As part of her Wilderness Leadership and Experiential Education course work, Katie King learned advanced rock climbing in the Linville Gorge.
Experiencing the Wilderness - Brevard College
Jennifer Kafsky, director of Brevard College’s Wilderness Leadership and Experiential Education program, says it is one of the most distinctive in the nation because of its special focus on helping students become effective and ethical leaders. Of course, teaching leadership isn’t so easy with a chalkboard. That’s why future grads are required to complete a 21-day wilderness expedition in their Immersion Semester. That gives students a strong base for handling tricky situations with future students and clients, and it prepares them for careers in wilderness therapy, experiential education, and public park operations.
Opening the Outdoors to All - Appalachian State University
Whether an English major or experiential education major, all ASU students are welcome to sign up for one of the adventure trips led by the university’s Outdoor Program. Not only can they explore the peaks and coves of Appalachia, but over the last decade the program has taken students on 25 international trips to countries including Canada, Peru, and New Zealand. While some student trip leaders are acquiring valuable skills for careers in outdoor recreation, non-majors participating in paddling, backpacking, or climbing also gain worthwhile life experience. “Students are living with a small group of people and are unplugged while traveling in some pretty wild and wonderful places,” explains associate director Rich Campbell. “The support we provide in challenging situations is what provides growth as students and young adults.”
Finding the Classroom in the Forest - Haywood Community College

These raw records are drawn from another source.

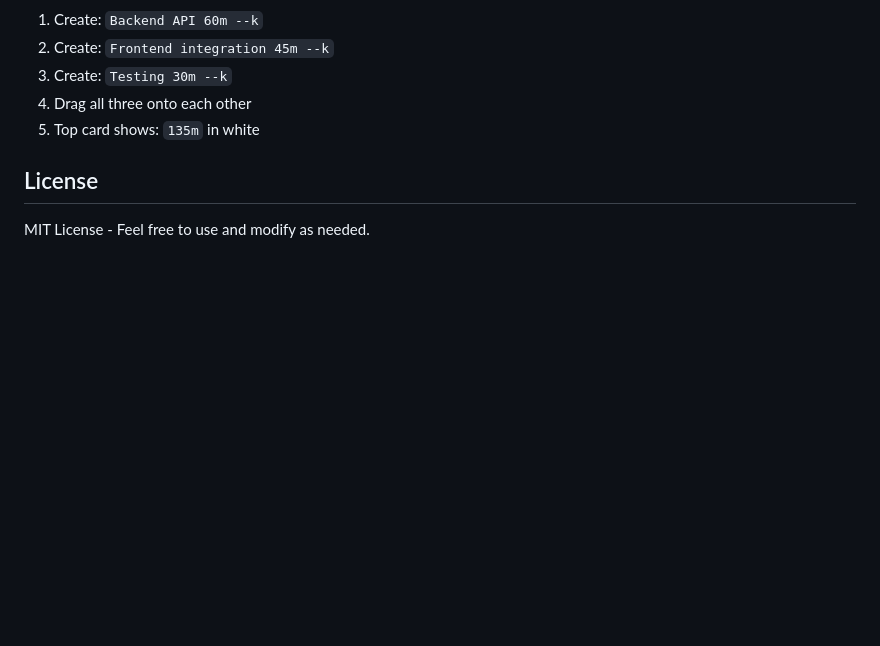
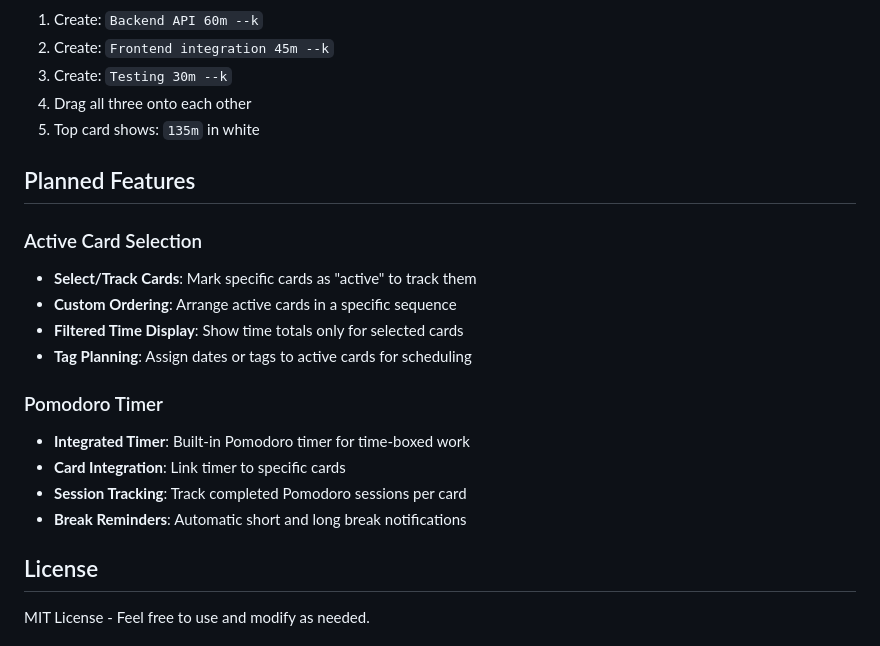
Before and after one commit to bambammbammm/simplenotesapp, a Markdown page: README.md, the part around the change. Rendered like a GitHub page; blank space fills up the shorter version.

```diff
--- a/README.md
+++ b/README.md
@@ -140,6 +140,20 @@ Read documentation 60m --p
 4. Drag all three onto each other
 5. Top card shows: `135m` in white
 
+## Planned Features
+
+### Active Card Selection
+- **Select/Track Cards**: Mark specific cards as "active" to track them
+- **Custom Ordering**: Arrange active cards in a specific sequence
+- **Filtered Time Display**: Show time totals only for selected cards
+- **Tag Planning**: Assign dates or tags to active cards for scheduling
+
+### Pomodoro Timer
+- **Integrated Timer**: Built-in Pomodoro timer for time-boxed work
+- **Card Integration**: Link timer to specific cards
+- **Session Tracking**: Track completed Pomodoro sessions per card
+- **Break Reminders**: Automatic short and long break notifications
+
 ## License
 
 MIT License - Feel free to use and modify as needed.
```
Also changed, not shown: claude.md (+41 -1 lines).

Sorting out the difference between a red oak and white oak is just one of the skills best learned in the woods. Located in Waynesville and at the doorstep of tens of thousands of acres of public and private forests, Haywood’s Forest Management Technology program emphasizes hands-on learning, using the campus and several teaching forests as outdoor labs to give students skills in identifying trees, measuring stands, fighting fires, and surveying. The only two-year degree program in North Carolina recognized by the Society of American Foresters, it attracts students from throughout the state and region.
Making the Most of Our Great Outdoors - Western Carolina University
You’ll be hard pressed to find a better place to base a parks and recreation management program than Cullowhee. This campus’ backyard encompasses thousands of acres of public land and world-class outdoor recreational resources. Associate Professor of Parks and Recreation Management Andrew Bobilya says that among the assets of their curriculum are several decades of relationship-building with public land managers and community recreation programs throughout the region. For students, a degree prerequisite is completion of four internships amounting to over 500 hours of hands-on field experience. “Students are not only getting behind-the-scenes experience,” Bobilya notes, “but they also broaden their professional network.”
On a trail that runs through Lees-McRae’s campus, Outdoor Rec Assistant Professor Katie Wall (kneeling right) works with students practicing map and compass triangulation.
Taking the Lead - UNC Asheville
UNCA’s Outdoor Leadership Training Program is a unique development curriculum. A year-long program, the collection of courses serves as a pathway for those who aim to become outdoor trip leaders themselves. From September to April, students participate in team-building events, classroom lectures, and meetings to prep them for leading trips, says OLTP staff member Leah Belt. In addition to instruction in backcountry cooking, the basics of group dynamics, and low-impact camping, students also take on leadership roles. “Being a leader pushes them out of their comfort zones,” says Belt. “That allows them to become more confident in the classroom.
Taking Care of Outdoors Business - Lees-McRae College
Building budgets, developing marketing strategies, and evaluating balance sheets are all in a day’s work for Outdoor Recreation Management majors at Lees-McRae. Assistant professor Katie Wall says it’s the only outdoor rec program in the nation that combines a hands-on business education with skills for careers in the outdoors. “It gives our students another avenue in the outdoor industry,” she says. While students are immersed in gaining technical outdoor skills and learning experiential pedagogy, they’re also equipped with the know-how to start or manage an enterprise, whether it’s a bike shop or an outdoor program.